> **Directions for this task**: For every line that contains the string "shown", pull that line out of the material below.

======== Provided records

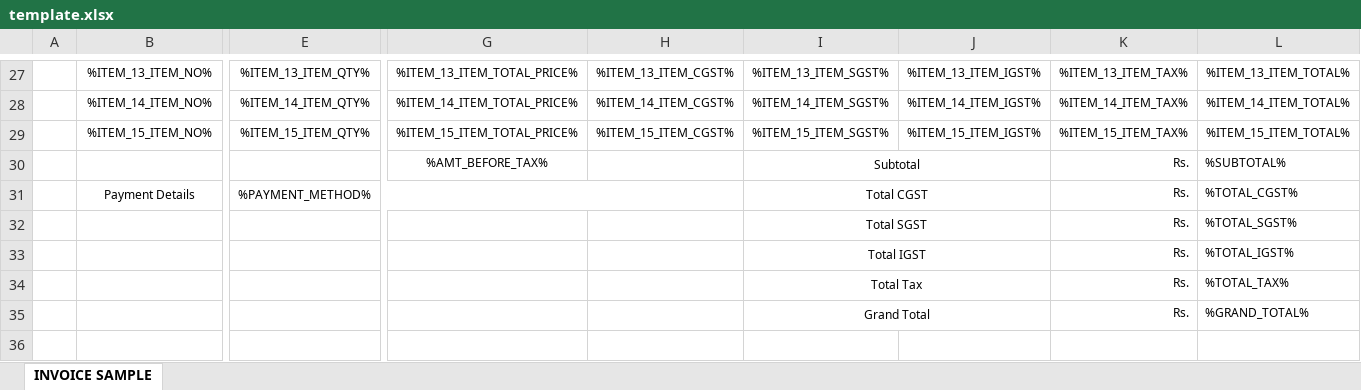
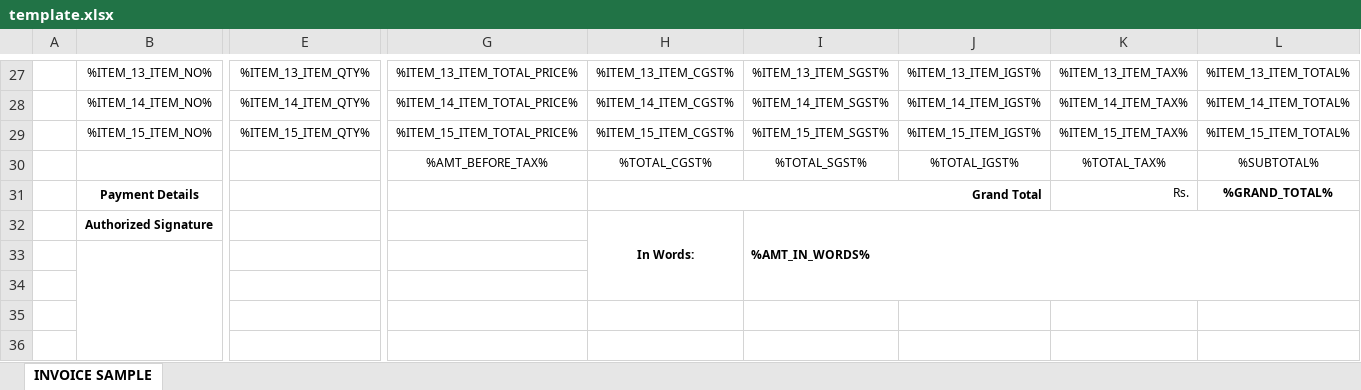
Before and after one commit to BlitzJB/invoice-template-gen, an Excel workbook: template.xlsx, sheet INVOICE SAMPLE, drawn as a sheet; only a part is shown, gaps mark what is left out; values as stored, in another font and other column widths than the file's, no borders; charts and pictures not drawn; removed rows and columns are numbered as before the commit, all else as after; rows hold the shown columns only; the diff covers the shown part only; the diff names each change by its address in the sheet, - before the commit and + after, or states it on an @@ line.

Commit message:
template upgrade + resolve only after complete

```diff
--- a/template.xlsx (sheet INVOICE SAMPLE)
+++ b/template.xlsx (sheet INVOICE SAMPLE)
-row 30:  |  |  | %AMT_BEFORE_TAX% |  | Subtotal |  | Rs. | %SUBTOTAL%
-row 31:  | Payment Details | %PAYMENT_METHOD% |  |  | Total CGST |  | Rs. | %TOTAL_CGST%
-row 32:  |  |  |  |  | Total SGST |  | Rs. | %TOTAL_SGST%
-row 33:  |  |  |  |  | Total IGST |  | Rs. | %TOTAL_IGST%
-row 34:  |  |  |  |  | Total Tax |  | Rs. | %TOTAL_TAX%
+row 30:  |  |  | %AMT_BEFORE_TAX% | %TOTAL_CGST% | %TOTAL_SGST% | %TOTAL_IGST% | %TOTAL_TAX% | %SUBTOTAL%
+row 31:  | Payment Details |  |  | Grand Total |  |  | Rs. | %GRAND_TOTAL%
+row 32:  | Authorized Signature |  |  | In Words: | %AMT_IN_WORDS%
+row 33: (empty)
+row 34: (empty)
-row 35:  |  |  |  |  | Grand Total |  | Rs. | %GRAND_TOTAL%
+row 35: (empty)
-I35:J35 merged
+row 36: (empty)
```
Also changed, not shown: 8 added rows, 8 removed rows, 1 moved row, cell formats and merged cells elsewhere in this sheet, charts or pictures, 4 other files.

================

> **Reply to the exercise**:
Before and after one commit to BlitzJB/invoice-template-gen, an Excel workbook: template.xlsx, sheet INVOICE SAMPLE, drawn as a sheet; only a part is shown, gaps mark what is left out; values as stored, in another font and other column widths than the file's, no borders; charts and pictures not drawn; removed rows and columns are numbered as before the commit, all else as after; rows hold the shown columns only; the diff covers the shown part only; the diff names each change by its address in the sheet, - before the commit and + after, or states it on an @@ line.
Also changed, not shown: 8 added rows, 8 removed rows, 1 moved row, cell formats and merged cells elsewhere in this sheet, charts or pictures, 4 other files.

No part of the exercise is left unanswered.